Mental Health Contracts Changed to Reflect New Funding Formula
November 23, 2011—With some kinks fixed and recalculations made, a new formula defining the amount of funding each county receives for mental health programs is here to stay, said Richard Harris, the director of the Oregon Health Authority’s Addictions and Mental Health division
In a presentation to the legislative committee that writes the budgets for the state’s human services programs last week, he said that that amount of money counties receive for children and adolescent mental health crisis programs and general outpatient services for adults and children will now be based upon county population and the prevalence of mental illness. Some mental health services, such as residential programs and mental health care for older adults, won't be effected by the new formula.
Previously, those dollars were based on a wide variety of factors, including whether some services were available in some counties but not others; the existence and number of residential programs, and whether other funding, such as grants, could be leveraged with additional state funding.

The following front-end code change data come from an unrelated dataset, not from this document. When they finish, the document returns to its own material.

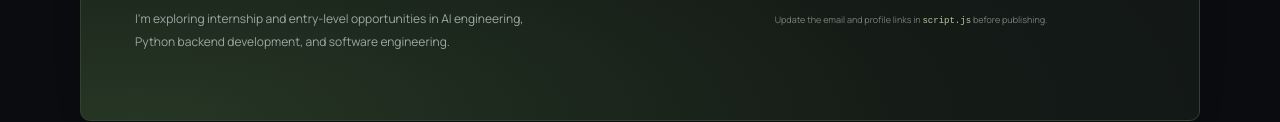
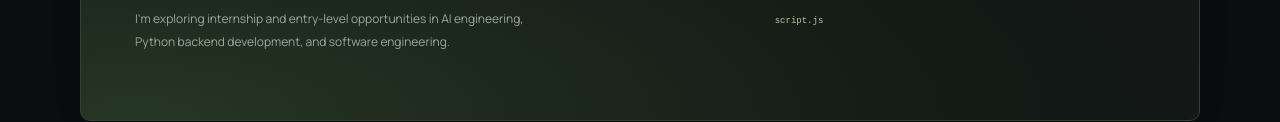
Before and after one commit to s74289335-cmyk/Shreya-Portfolio, a plain HTML site: page index.html in a window 1280 px wide. Shown: the part 5205-5327 px from the top of the page. Drawn offline with nearby package versions, Linux system fonts and the light colour scheme.

```diff
--- a/index.html
+++ b/index.html
@@ -113,7 +113,7 @@
 
     <section class="contact section-wrap section-block" id="contact">
       <div class="section-kicker"><span>04 / CONTACT</span><span class="kicker-line"></span></div>
-      <div class="contact-panel"><div><span class="eyebrow">HAVE A ROLE OR A GOOD PROBLEM?</span><h2>Let's build<br><span class="accent-word">something useful.</span></h2><p>I'm exploring internship and entry-level opportunities in AI engineering, Python backend development, and software engineering.</p></div><div class="contact-actions"><a class="button button-primary" href="mailto:YOUR_EMAIL@example.com" id="emailLink">Email me <span>↗</span></a><a class="contact-link" href="https://www.linkedin.com/" target="_blank" rel="noreferrer">LinkedIn <span>↗</span></a><a class="contact-link" href="https://github.com/" target="_blank" rel="noreferrer">GitHub <span>↗</span></a><span class="contact-hint">Update the email and profile links in <code>script.js</code> before publishing.</span></div></div>
+      <div class="contact-panel"><div><span class="eyebrow">HAVE A ROLE OR A GOOD PROBLEM?</span><h2>Let's build<br><span class="accent-word">something useful.</span></h2><p>I'm exploring internship and entry-level opportunities in AI engineering, Python backend development, and software engineering.</p></div><div class="contact-actions"><a class="button button-primary" href="mailto:YOUR_EMAIL@example.com" id="emailLink">Email me <span>↗</span></a><a class="contact-link" href="https://www.linkedin.com/" target="_blank" rel="noreferrer">LinkedIn <span>↗</span></a><a class="contact-link" href="https://github.com/" target="_blank" rel="noreferrer">GitHub <span>↗</span></a><span class="contact-hint"><code>script.js</code></span></div></div>
     </section>
   </main>
 
```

The change is due to a bill passed during the 2007 legislative session sponsored by Rep. Gene Whisnant (R-Redmond) to distribute state dollars more equitably.
“[It] was designed to make our reallocation process sensitive to population changes from county to county,” Harris said. “Some counties were growing in population, and some counties were decreasing in population, but the funding stayed the same.”
The formula went into effect this July, and some counties, such as Deschutes, Lane and Washington received extra money. At the same time, Multnomah County sounded the alarm that it would be losing money -- approximately $5.56 million for services to the uninsured and low-income people with severe mental illnesses. That cut, county officials said, would egregiously impact the county’s mental health programs.
The state added back approximately $4.7 million of the cuts, and the county voted in September to use some of its one-time only money, general fund reserves and Verity funds to make up for the rest of the cuts.
“We knew there were going to be losers and winners,” Harris said. Before July, counties were notified of the change, and given an approximation of what the new budget would be. “The shock, when it actually came to the counties, was pretty difficult for some counties.”
That prompted the Addictions and Mental Health Division to review each of its contracts with the counties. Because service level and demand had changed, the contracts were out of date, and some miscalculations had been made.
With the ink on the contracts now dry and an expectation that they will be signed within a month, those calculations have been corrected, and the amount of money will remain fixed.
Harris said that as a result of recalculations, $4.8 million was added back to the state’s budget for mental health services, which will be split and shared among the counties.
Given that Multnomah County is receiving $4.7 million, there's another $100,000 for the rest of the state.
“But still, it means that some counties will have fewer dollars than they had in the last budget period, and some counties will have additional dollars,” Harris said. “But these should reflect the population changes in those counties.”
Legislators didn’t raise concerns about the new formula or its impact on counties. But Sen. Alan Bates (D-Ashland) commented that there are some counties that contribute more general fund dollars to their mental health programs than others, and that some counties may be providing services to shared populations.
“It gets to be really difficult,” he said.
Rep. Jean Cowan (D-Newport) eluded that much of the kerfuffle may not have happened if the division’s contracting process had been simpler.
Karynn Fish, the spokeswoman for the division, said it's common for contracts to be amended throughout the year because of changes in service level, demand, and other facts.
There have already been 2,500 changes to the contracts since July, she said. There were 2,500 changes to the contracts during the 2009-2011 biennium, she said.
“I was truly struck with the complexity of this system and the amount of contract changes,” Cowan said. “This is an extremely cumbersome process.”
Harris responded that the Addictions and Mental Health Division’s contracting process may improve as a result of state-wide reforms to the Oregon Health Plan (known as “health transformation”).